Choose Joy

From time to time, I share with my husband my frustrated woes of shrinking pants. Then I proceed to charmingly interrogate him on his use of coconut oil in cooking our family dinners. Because… that simply must be the explanation for the recent wardrobe malfunctions, right? It certainly couldn’t be the periodic snatching of my son’s Halloween candy throughout the day, right?

My sweet hubby defends his choices, “Babe this is ‘good oil’”. “This is ‘healthy fat’”, he says, continuing on with an extensive list of benefits. I hear him but I admit I’m not actually listening. Why? Well, one because I’m stubborn. And two, because I’d rather focus on what I choose to acknowledge. Which are probably one and the same.

You see, It’s much easier to fix my thoughts on something that’s not within my control and place the blame there. And not as easy to work on what I know to be controllable but difficult. I want to enforce a household ban on any healthy fats, but block my mid-day chocolate bars from admitted recollection.

Friends, if we can learn to consume more of what’s better for us in the long run and less of what weighs down in the moment, we can gain true freedom.

This year has seemed a bit disheartening for me, with more frequent news of those I know going through life-threatening illnesses, unexpected accidents, and some ultimately passing on. And there’s a real heaviness that those things tend to bear. Just as in biblical times, we mourn with each over the loss of people, the loss of unmet expectations, and the loss of seasons spent in sorrow.
But what we have to remember is that we are promised so much better. And we are not just promised, but guaranteed, a future of favor through the life and death of Jesus. This includes those of us still living and those that have left this earth if they knew their savior.

Isaiah prophesied of the coming Messiah: “The Spirit of the Sovereign Lord is on me, because the Lord has anointed me to proclaim good news to the poor. He has sent me to bind up the brokenhearted, to proclaim freedom for the captives and release from darkness for the prisoners, to proclaim the year of the Lord’s favor and the day of vengeance of our God, to comfort all who mourn, and provide for those who grieve in Zion— to bestow on them a crown of beauty instead of ashes, the oil of joy instead of mourning, and a garment of praise instead of a spirit of despair.” (Isaiah‬ ‭61:1-3‬ ‭NIV‬‬)

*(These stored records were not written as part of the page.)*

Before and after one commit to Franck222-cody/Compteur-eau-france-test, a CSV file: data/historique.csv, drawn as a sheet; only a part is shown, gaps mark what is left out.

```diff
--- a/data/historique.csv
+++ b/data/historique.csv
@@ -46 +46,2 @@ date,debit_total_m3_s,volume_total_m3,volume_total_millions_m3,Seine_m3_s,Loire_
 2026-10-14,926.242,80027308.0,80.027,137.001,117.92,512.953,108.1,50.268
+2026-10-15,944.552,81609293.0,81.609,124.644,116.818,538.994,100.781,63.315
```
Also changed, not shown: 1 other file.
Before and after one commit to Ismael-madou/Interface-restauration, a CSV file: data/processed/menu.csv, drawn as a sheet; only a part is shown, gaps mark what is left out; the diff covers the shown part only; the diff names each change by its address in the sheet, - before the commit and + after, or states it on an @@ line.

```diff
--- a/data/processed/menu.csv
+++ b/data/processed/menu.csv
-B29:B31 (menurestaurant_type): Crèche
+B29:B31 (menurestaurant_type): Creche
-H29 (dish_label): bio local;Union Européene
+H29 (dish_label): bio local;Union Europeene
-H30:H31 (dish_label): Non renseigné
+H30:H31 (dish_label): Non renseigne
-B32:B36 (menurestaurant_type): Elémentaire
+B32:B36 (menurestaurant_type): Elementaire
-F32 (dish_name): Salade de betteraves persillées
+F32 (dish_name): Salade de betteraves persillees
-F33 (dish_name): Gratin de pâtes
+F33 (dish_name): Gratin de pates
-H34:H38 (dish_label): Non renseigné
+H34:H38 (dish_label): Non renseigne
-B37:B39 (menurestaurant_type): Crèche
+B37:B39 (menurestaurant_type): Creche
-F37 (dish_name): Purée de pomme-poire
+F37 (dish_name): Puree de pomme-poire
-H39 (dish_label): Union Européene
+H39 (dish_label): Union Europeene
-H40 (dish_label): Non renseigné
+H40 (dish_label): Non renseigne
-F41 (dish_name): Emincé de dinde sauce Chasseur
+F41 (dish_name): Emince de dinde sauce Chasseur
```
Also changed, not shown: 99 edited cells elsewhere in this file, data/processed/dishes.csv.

He gives us his incomparable oil of joy in place of our mourning.

Oil, in biblical times and still today, is used for special and specific purposes. For instance, the anointing of one set apart for service to the Lord (1). And true joy can be described as more than an emotion; but a chosen state of gladness (2). This oil of joy that Isaiah speaks of is the unique and unchanging hope that only Jesus is able to give us. He has given us the ability to say that he is still good in the midst what seems unfair and hopeless, according to our human understanding. In return for our sorrow, he gives a solid future to look forward to. In him and only in him, can we be assured there is a better future beyond suffering for us, for our loved ones, for all that would come and kneel in his presence. This oil of joy, this confidence we are called to, empowers us to temporarily mourn, yet invariably remain at peace.

We carry the message of hope that can be found nowhere else. And we have to remember to focus on what we can control (the joy set before us) instead of the things that we cannot (the inevitable troubles of this life).

My friends, we are assured a “good oil” to consume on as we navigate our way through heartache. What do you need to take in more of today, to keep pressing forward in freedom?


  1. Messiah Yeshua Wants to Give You His Oil of Joy, The Messianic Prophecy Bible Project, accessed 17 November 2020,
  2. Barry, J.D., Bomar, D., Brown, D.R., Klippenstein, R., Mangum, D., Ritzema, E., Sinclair Wolcott, C., Wentz, L., Widder, W. (2020). The Lexham Bible Dictionary. Logos Bible [Mobile Application Software]. Bellingham, WA: Faithlife.